Task instructions:
Work through the data below and state how many lines contain "block", giving that number alone.

User interface change data:
━━━━━━━━

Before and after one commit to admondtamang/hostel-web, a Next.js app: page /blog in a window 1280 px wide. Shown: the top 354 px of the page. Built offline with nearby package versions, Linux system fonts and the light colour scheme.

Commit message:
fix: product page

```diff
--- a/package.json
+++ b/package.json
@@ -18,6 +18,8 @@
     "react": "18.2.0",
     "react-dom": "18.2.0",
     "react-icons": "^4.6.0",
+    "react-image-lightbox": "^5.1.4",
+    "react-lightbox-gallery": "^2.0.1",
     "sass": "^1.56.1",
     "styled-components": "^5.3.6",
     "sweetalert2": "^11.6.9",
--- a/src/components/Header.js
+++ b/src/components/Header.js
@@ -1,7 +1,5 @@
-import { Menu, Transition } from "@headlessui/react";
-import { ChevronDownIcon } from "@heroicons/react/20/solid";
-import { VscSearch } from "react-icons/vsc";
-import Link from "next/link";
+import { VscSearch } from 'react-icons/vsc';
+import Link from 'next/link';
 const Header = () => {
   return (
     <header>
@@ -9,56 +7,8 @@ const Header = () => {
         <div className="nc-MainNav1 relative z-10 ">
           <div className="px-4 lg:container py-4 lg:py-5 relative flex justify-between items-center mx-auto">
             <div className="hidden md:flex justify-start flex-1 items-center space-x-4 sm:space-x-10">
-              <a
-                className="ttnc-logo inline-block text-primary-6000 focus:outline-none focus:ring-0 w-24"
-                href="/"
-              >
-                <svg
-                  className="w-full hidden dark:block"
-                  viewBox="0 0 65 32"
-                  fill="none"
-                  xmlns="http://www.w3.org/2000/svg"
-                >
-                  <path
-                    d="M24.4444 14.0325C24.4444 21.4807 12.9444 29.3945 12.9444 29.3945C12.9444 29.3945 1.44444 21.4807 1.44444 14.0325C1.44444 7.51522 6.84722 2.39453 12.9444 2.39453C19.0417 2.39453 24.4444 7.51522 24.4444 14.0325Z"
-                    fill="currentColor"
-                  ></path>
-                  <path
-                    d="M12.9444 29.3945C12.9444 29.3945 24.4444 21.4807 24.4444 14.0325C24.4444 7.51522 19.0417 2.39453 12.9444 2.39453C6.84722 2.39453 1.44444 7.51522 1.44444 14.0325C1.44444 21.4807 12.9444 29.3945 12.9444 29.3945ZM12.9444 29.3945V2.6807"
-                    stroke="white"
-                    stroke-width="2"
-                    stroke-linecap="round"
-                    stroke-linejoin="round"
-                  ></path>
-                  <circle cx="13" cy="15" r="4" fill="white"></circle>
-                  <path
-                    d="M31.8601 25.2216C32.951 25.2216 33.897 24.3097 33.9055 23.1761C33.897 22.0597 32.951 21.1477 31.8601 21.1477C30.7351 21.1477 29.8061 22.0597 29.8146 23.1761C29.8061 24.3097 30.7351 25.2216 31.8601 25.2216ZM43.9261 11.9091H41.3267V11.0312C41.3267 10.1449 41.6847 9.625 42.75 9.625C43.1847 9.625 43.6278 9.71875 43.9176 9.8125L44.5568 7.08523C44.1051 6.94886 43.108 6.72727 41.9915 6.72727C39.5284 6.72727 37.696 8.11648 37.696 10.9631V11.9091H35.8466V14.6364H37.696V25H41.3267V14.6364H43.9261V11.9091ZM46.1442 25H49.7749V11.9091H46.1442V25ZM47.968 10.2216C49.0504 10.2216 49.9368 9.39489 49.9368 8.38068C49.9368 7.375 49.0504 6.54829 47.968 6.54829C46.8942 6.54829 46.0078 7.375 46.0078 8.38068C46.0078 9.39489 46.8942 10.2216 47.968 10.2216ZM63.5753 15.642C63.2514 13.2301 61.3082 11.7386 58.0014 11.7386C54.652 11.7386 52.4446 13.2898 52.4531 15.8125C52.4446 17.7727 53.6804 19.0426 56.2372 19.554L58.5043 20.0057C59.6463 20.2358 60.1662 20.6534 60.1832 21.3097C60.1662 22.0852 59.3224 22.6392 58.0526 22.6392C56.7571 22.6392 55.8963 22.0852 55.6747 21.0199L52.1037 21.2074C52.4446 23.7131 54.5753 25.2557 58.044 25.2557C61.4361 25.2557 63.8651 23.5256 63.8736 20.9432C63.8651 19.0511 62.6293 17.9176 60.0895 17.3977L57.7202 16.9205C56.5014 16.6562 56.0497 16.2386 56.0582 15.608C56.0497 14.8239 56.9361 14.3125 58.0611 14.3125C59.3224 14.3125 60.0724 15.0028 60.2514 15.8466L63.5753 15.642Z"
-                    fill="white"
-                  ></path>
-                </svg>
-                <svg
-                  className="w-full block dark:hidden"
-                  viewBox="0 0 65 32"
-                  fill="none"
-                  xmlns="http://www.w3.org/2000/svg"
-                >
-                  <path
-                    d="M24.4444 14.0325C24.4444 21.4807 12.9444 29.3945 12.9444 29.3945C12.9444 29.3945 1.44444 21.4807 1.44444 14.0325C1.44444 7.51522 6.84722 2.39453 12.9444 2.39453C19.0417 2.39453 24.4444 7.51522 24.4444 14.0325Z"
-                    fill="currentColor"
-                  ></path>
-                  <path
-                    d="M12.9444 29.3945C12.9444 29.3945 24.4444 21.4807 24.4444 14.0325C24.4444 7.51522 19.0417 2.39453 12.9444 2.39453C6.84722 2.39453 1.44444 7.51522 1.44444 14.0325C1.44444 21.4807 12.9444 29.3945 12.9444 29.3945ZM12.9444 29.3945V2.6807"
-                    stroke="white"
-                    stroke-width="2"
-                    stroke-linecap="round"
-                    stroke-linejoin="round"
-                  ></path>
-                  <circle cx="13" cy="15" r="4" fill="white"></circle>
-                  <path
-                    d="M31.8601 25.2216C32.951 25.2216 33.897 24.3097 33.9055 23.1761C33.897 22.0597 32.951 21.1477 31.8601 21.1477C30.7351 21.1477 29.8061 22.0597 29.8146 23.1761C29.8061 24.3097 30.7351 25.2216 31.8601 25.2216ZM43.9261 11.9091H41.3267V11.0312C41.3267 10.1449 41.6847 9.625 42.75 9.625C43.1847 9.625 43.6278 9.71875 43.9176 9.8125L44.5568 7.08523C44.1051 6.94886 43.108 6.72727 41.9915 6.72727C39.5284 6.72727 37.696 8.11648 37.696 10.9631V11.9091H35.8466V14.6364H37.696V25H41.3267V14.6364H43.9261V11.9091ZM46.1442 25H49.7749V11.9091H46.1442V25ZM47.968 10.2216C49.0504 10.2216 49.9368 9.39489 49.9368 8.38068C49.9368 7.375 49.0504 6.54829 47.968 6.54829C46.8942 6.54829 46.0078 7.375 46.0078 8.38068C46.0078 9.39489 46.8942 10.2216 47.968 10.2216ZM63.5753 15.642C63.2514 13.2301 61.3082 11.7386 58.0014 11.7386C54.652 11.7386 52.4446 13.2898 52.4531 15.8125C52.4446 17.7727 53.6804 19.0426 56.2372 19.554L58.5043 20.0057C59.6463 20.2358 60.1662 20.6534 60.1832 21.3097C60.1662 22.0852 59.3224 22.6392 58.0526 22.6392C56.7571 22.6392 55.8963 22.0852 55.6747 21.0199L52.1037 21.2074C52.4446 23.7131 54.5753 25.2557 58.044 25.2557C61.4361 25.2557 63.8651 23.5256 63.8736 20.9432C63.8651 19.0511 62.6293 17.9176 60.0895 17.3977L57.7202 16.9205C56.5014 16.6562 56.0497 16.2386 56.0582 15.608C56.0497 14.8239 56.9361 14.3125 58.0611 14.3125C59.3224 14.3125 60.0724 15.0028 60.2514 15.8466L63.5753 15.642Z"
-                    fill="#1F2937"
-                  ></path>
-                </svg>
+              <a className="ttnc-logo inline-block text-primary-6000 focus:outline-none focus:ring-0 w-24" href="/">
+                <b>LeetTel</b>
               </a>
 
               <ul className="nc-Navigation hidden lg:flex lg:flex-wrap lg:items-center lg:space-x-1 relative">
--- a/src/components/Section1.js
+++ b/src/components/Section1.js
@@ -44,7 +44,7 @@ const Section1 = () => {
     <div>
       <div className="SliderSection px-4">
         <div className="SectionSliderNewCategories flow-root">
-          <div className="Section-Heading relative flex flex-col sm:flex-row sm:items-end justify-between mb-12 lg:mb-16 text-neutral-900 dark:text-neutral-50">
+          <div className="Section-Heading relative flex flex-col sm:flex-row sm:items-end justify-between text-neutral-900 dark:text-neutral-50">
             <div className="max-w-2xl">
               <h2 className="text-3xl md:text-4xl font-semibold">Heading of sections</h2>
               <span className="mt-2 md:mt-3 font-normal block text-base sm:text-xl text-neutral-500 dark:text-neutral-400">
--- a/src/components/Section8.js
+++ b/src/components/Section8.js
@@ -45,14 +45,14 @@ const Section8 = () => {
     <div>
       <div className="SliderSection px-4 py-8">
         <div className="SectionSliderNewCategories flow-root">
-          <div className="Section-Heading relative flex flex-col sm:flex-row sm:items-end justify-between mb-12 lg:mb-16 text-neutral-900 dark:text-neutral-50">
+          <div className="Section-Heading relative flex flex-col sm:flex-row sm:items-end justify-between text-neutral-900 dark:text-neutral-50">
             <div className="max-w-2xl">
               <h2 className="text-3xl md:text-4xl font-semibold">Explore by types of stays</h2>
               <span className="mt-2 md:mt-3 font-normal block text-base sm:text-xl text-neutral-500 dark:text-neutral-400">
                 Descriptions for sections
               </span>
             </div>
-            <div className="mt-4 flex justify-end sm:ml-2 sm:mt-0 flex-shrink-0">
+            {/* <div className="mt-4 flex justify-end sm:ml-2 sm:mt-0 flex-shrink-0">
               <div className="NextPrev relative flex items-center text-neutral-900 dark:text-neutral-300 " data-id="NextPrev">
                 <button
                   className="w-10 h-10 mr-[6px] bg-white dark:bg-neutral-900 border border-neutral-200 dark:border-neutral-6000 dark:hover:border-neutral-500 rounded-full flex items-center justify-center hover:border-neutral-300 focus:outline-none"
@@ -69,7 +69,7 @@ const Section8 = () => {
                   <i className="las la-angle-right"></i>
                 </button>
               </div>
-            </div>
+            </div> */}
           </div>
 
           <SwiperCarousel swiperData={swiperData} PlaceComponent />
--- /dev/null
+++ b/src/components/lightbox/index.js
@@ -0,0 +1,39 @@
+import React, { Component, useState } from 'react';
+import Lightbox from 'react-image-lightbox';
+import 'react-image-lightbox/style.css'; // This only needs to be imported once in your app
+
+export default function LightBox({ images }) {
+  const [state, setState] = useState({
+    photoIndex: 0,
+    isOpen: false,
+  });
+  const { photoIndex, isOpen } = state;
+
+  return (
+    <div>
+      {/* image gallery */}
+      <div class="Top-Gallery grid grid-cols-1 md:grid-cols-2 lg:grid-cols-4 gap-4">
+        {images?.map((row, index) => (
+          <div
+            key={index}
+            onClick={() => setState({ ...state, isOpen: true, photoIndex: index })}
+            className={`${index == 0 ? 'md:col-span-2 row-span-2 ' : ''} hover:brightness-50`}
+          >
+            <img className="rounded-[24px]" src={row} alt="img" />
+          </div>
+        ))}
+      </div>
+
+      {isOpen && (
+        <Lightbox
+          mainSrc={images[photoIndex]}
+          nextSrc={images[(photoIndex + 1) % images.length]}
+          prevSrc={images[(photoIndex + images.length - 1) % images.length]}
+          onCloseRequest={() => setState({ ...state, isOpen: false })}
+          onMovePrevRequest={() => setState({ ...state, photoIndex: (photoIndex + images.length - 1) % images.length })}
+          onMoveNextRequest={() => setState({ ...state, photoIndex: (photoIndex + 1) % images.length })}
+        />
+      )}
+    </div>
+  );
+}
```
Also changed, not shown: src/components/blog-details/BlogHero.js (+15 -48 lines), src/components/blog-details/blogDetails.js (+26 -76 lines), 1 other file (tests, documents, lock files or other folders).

━━━━━━━━

Answer to this task:
6